Imran Khan is released after receiving many reprieves from the IHC.
Imran Khan, the leader of the Pakistan Tehreek-e-Insaf, cannot be detained by law enforcement until Monday, May 15 in any case brought against him, according to an order issued by the Islamabad High Court (IHC) on Friday.
He was then given a 10-day temporary bail in cases filed in Lahore by the court.
The ruling was given by a two-judge panel that included Justices Tariq Mehmood Jehangiri and Ejaz Ishaq Khan. In addition, the court’s orders barring security forces from detaining Mr. Khan in any case filed after May 9 until May 17 and stopping the Toshakhana case filed by the Election Commission of Pakistan (ECP) against Mr. Khan for allegedly concealing gifts are added to the relief granted to Mr. Khan by the IHC.
One of the instances was the murder of Ali Bilal aka Zille Shah. The Punjab police have named Mr. Khan and other PTI leaders in connection with the alleged murder of Zille Shah, who was allegedly slain during PTI demonstrations in Lahore. The PTI, on the other hand, said that Mr. Shah had been killed by police. Mr. Khan had petitioned the court for protective bail in four instances, including the homicide of Zille Shah.
Relief in Al-Qadir Trust case
In the Al-Qadir Trust case, the IHC had already granted him bail, delaying the authorities’ ability to detain him until May 17. It happens a day after the Supreme Court ordered him to appear before the IHC to request bail after labelling his detention in the case as “illegal”.
The decision was made by a division bench made up of Justice Miangul Hassan Aurangzeb and Justice Saman Rafat Imtiaz, and it is anticipated to ease the tension in the nation that erupted after the former premier’s incarceration.
The Supreme Court ruled that Imran Khan’s arrest in the Al-Qadir Trust case was “illegal” and ordered the National Accountability Bureau (NAB) to immediately release him.
After the PTI petitioned the top court to question the IHC’s decision to provide legal justification for the detention of Mr. Khan in the case, a three-member bench, presided over by Chief Justice of Pakistan Umar Ata Bandial and made up of Justice Athar Minallah and Justice Muhammad Ali Mazhar, heard the case.
The court then instructed Mr. Khan to appear before the IHC on Friday, the court that had deemed Mr. Khan’s arrest “legal,” and it obligated the leader of the PTI to comply with the ruling. Although the court questioned how Mr. Khan had been brought into custody, it did not cancel the arrest warrants.
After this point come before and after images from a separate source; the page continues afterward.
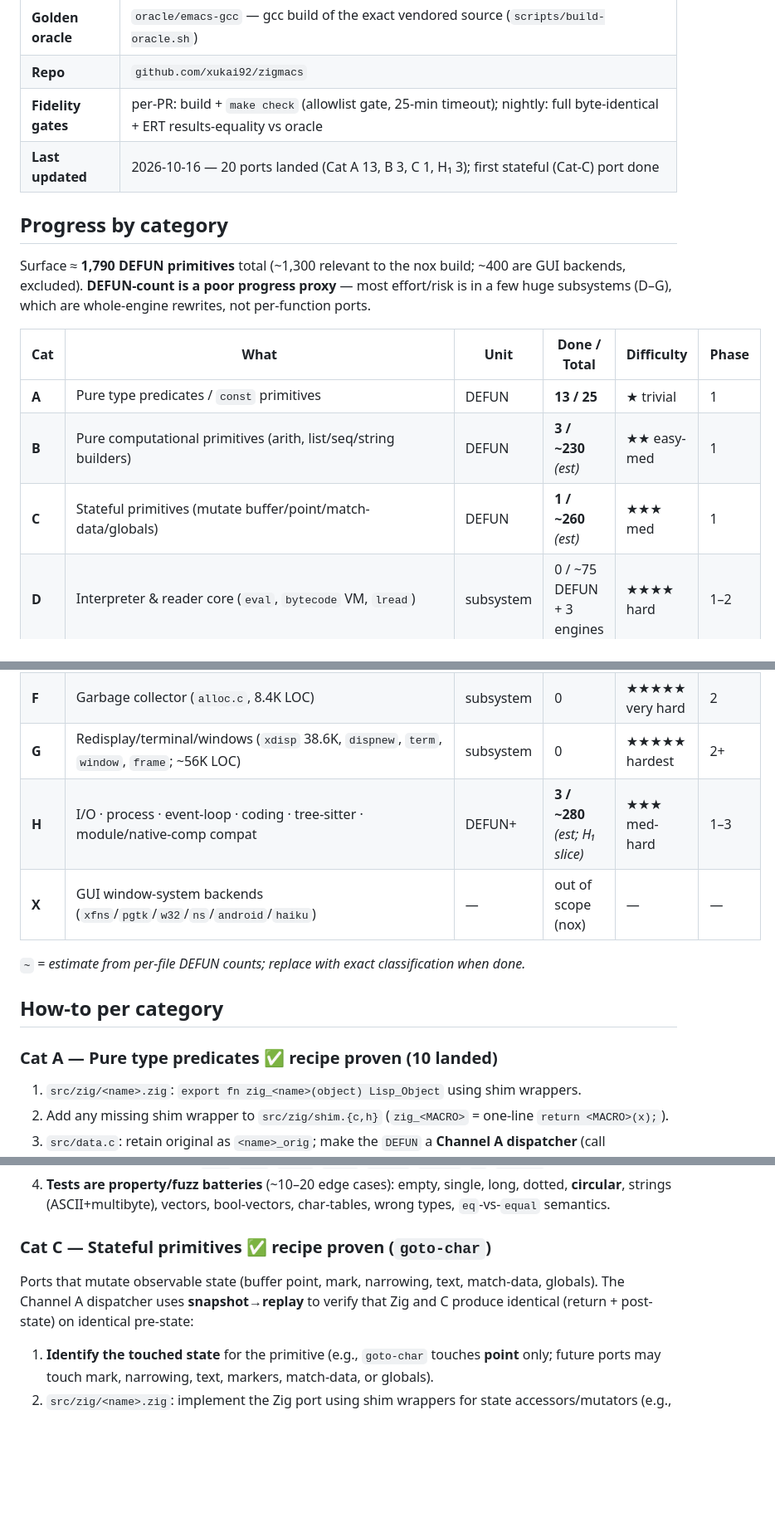
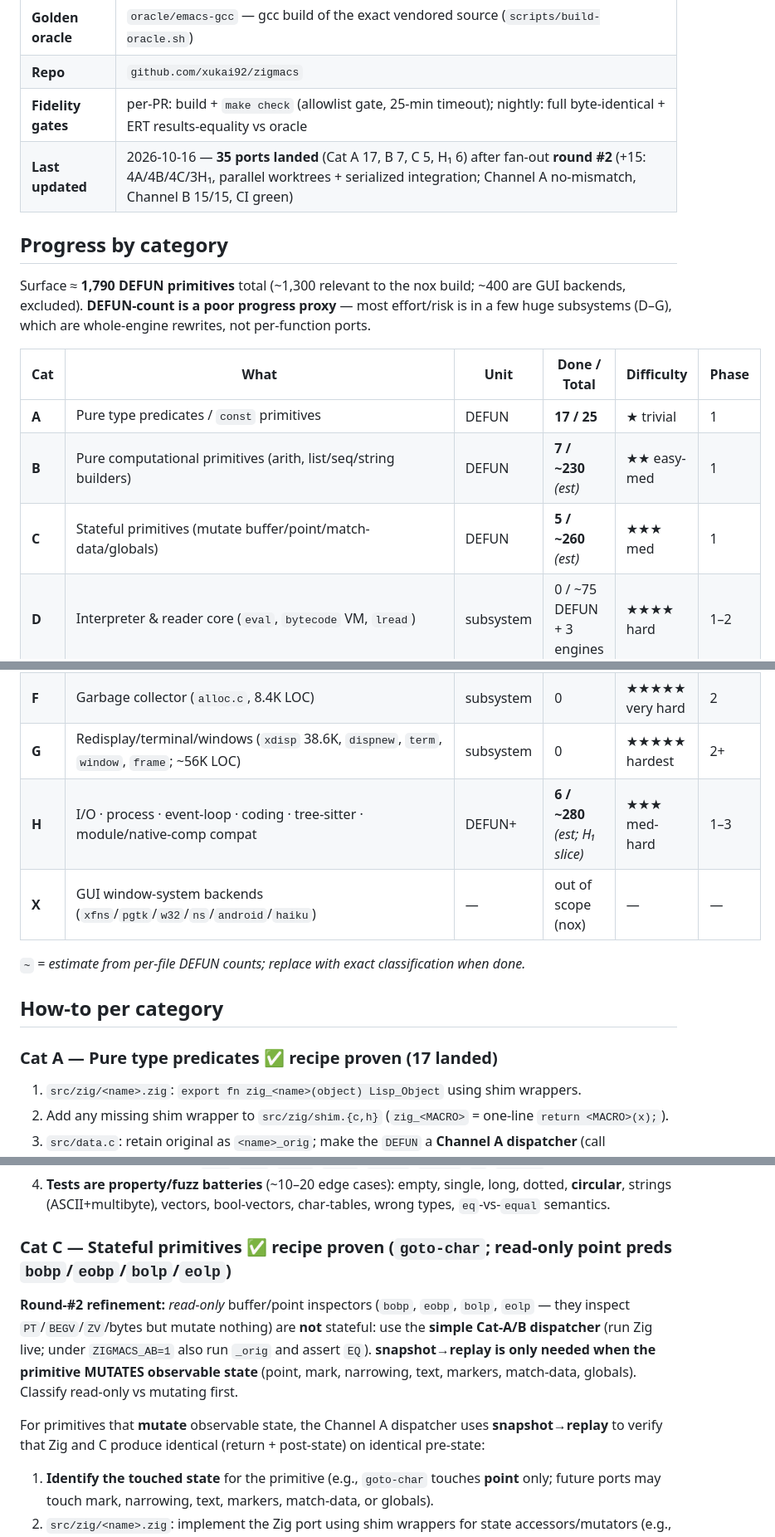
Before and after one commit to xukai92/zigmacs, a Markdown page: PORT_CATEGORIES.md, 3 parts joined by grey strips. Shown at 83% size. Drawn GitHub-style; blank space fills up the shorter version.

```diff
--- a/PORT_CATEGORIES.md
+++ b/PORT_CATEGORIES.md
@@ -15,7 +15,7 @@
 | **Golden oracle** | `oracle/emacs-gcc` — gcc build of the exact vendored source (`scripts/build-oracle.sh`) |
 | **Repo** | `github.com/xukai92/zigmacs` |
 | **Fidelity gates** | per-PR: build + `make check` (allowlist gate, 25-min timeout); nightly: full byte-identical + ERT results-equality vs oracle |
-| **Last updated** | 2026-10-16 — 20 ports landed (Cat A 13, B 3, C 1, H₁ 3); first stateful (Cat-C) port done |
+| **Last updated** | 2026-10-16 — **35 ports landed** (Cat A 17, B 7, C 5, H₁ 6) after fan-out **round #2** (+15: 4A/4B/4C/3H₁, parallel worktrees + serialized integration; Channel A no-mismatch, Channel B 15/15, CI green) |
 
 ## Progress by category
 
@@ -23,21 +23,21 @@ Surface ≈ **1,790 DEFUN primitives** total (~1,300 relevant to the nox build;
 
 | Cat | What | Unit | Done / Total | Difficulty | Phase |
 |---|---|---|---|---|---|
-| **A** | Pure type predicates / `const` primitives | DEFUN | **13 / 25** | ★ trivial | 1 |
-| **B** | Pure computational primitives (arith, list/seq/string builders) | DEFUN | **3 / ~230** *(est)* | ★★ easy-med | 1 |
-| **C** | Stateful primitives (mutate buffer/point/match-data/globals) | DEFUN | **1 / ~260** *(est)* | ★★★ med | 1 |
+| **A** | Pure type predicates / `const` primitives | DEFUN | **17 / 25** | ★ trivial | 1 |
+| **B** | Pure computational primitives (arith, list/seq/string builders) | DEFUN | **7 / ~230** *(est)* | ★★ easy-med | 1 |
+| **C** | Stateful primitives (mutate buffer/point/match-data/globals) | DEFUN | **5 / ~260** *(est)* | ★★★ med | 1 |
 | **D** | Interpreter & reader core (`eval`, `bytecode` VM, `lread`) | subsystem | 0 / ~75 DEFUN + 3 engines | ★★★★ hard | 1–2 |
 | **E** | Buffer/text engine & search (`buffer`,`editfns`,`textprop`,`marker`,`insdel`,`search`,`regex`; ~21K LOC) | subsystem | 0 | ★★★★ hard | 2 |
 | **F** | Garbage collector (`alloc.c`, 8.4K LOC) | subsystem | 0 | ★★★★★ very hard | 2 |
 | **G** | Redisplay/terminal/windows (`xdisp` 38.6K, `dispnew`, `term`, `window`, `frame`; ~56K LOC) | subsystem | 0 | ★★★★★ hardest | 2+ |
-| **H** | I/O · process · event-loop · coding · tree-sitter · module/native-comp compat | DEFUN+ | **3 / ~280** *(est; H₁ slice)* | ★★★ med-hard | 1–3 |
+| **H** | I/O · process · event-loop · coding · tree-sitter · module/native-comp compat | DEFUN+ | **6 / ~280** *(est; H₁ slice)* | ★★★ med-hard | 1–3 |
 | **X** | GUI window-system backends (`xfns`/`pgtk`/`w32`/`ns`/`android`/`haiku`) | — | out of scope (nox) | — | — |
 
 *`~` = estimate from per-file DEFUN counts; replace with exact classification when done.*
 
 ## How-to per category
 
-### Cat A — Pure type predicates ✅ recipe proven (10 landed)
+### Cat A — Pure type predicates ✅ recipe proven (17 landed)
 1. `src/zig/<name>.zig`: `export fn zig_<name>(object) Lisp_Object` using shim wrappers.
 2. Add any missing shim wrapper to `src/zig/shim.{c,h}` (`zig_<MACRO>` = one-line `return <MACRO>(x);`).
 3. `src/data.c`: retain original as `<name>_orig`; make the `DEFUN` a **Channel A dispatcher** (call `zig_<name>` live; under `ZIGMACS_AB=1` run both + assert `EQ` + abort on mismatch).
@@ -52,8 +52,10 @@ Same Channel A dispatcher as A (dispatchers live in the fn's file, e.g. `fns.c`)
 3. **More accessors** than A: `XCAR`/`XCDR`/`CONSP`/`ASIZE`/`SCHARS`/`PVSIZE`/`EQ`/`BASE_EQ` shims.
 4. **Tests are property/fuzz batteries** (~10–20 edge cases): empty, single, long, dotted, **circular**, strings (ASCII+multibyte), vectors, bool-vectors, char-tables, wrong types, `eq`-vs-`equal` semantics.
 
-### Cat C — Stateful primitives ✅ recipe proven (`goto-char`)
-Ports that mutate observable state (buffer point, mark, narrowing, text, match-data, globals). The Channel A dispatcher uses **snapshot→replay** to verify that Zig and C produce identical (return + post-state) on identical pre-state:
+### Cat C — Stateful primitives ✅ recipe proven (`goto-char`; read-only point preds `bobp`/`eobp`/`bolp`/`eolp`)
+**Round-#2 refinement:** *read-only* buffer/point inspectors (`bobp`, `eobp`, `bolp`, `eolp` — they inspect `PT`/`BEGV`/`ZV`/bytes but mutate nothing) are **not** stateful: use the **simple Cat-A/B dispatcher** (run Zig live; under `ZIGMACS_AB=1` also run `_orig` and assert `EQ`). **snapshot→replay is only needed when the primitive MUTATES observable state** (point, mark, narrowing, text, markers, match-data, globals). Classify read-only vs mutating first.
+
+For primitives that **mutate** observable state, the Channel A dispatcher uses **snapshot→replay** to verify that Zig and C produce identical (return + post-state) on identical pre-state:
 
 1. **Identify the touched state** for the primitive (e.g., `goto-char` touches **point** only; future ports may touch mark, narrowing, text, markers, match-data, or globals).
 2. `src/zig/<name>.zig`: implement the Zig port using shim wrappers for state accessors/mutators (e.g., `zig_PT`, `zig_SET_PT`, `zig_BEGV`, `zig_ZV` for point; add wrappers to shim as needed).
```
Also changed, not shown: PORTING.md (+25 -1 lines).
Proccedings stopped in Toshakhana case
Regarding the Toshakhana case brought by the ECP against Mr. Khan, the court halted the case’s progress.
The PTI leader petitioned the IHC Chief Justice Aamer Farooq for the trial in the matter to be moved from the court of Additional District and Sessions Judge Humayun Dilawar.
The appeal was submitted on May 11, one day following the extra sessions judge’s indictment of Mr. Khan in the Toshakhana case and summons of three prosecution witnesses to give testimony on May 13. The PTI chief’s request for a transfer of his case had also been denied by the trial court’s judge.
Khawaja Harris, the attorney for Mr. Khan, announced at the beginning of the session that he had four petitions and that the ECP secretary was not authorised to refer the Toshakhana matter to the trial court. By sending the complaint, he claimed that the ECP had broken the law, and he added that the complaint could not have been filed after the allotted time had passed.
Prior to Imran Khan’s presence in another case, the chief judge of the IHC made a statement on the security measures implemented outside the high court, stating: “It seems curfew has been imposed.”
Later, Mr. Harris begged the chief justice to grant a stay of the Toshakhana case proceedings. The trial would be postponed pending the IHC’s decision on the PTI plea after the IHC accepted the request. The case was then postponed until June 8.
Army called in ahead of PTI’s protests
Violent demonstrations broke out across the nation shortly after his detention, leaving four people dead and 27 wounded in Peshawar. Protesters have also plagued other cities, including Lahore, Islamabad, Rawalpindi, and Quetta, with demonstrators destroying and defacing public property.
Political administrations in Punjab, KP, Balochistan, and Islamabad requested the Pakistan Army’s assistance in preserving law and order in reaction to the violent demonstration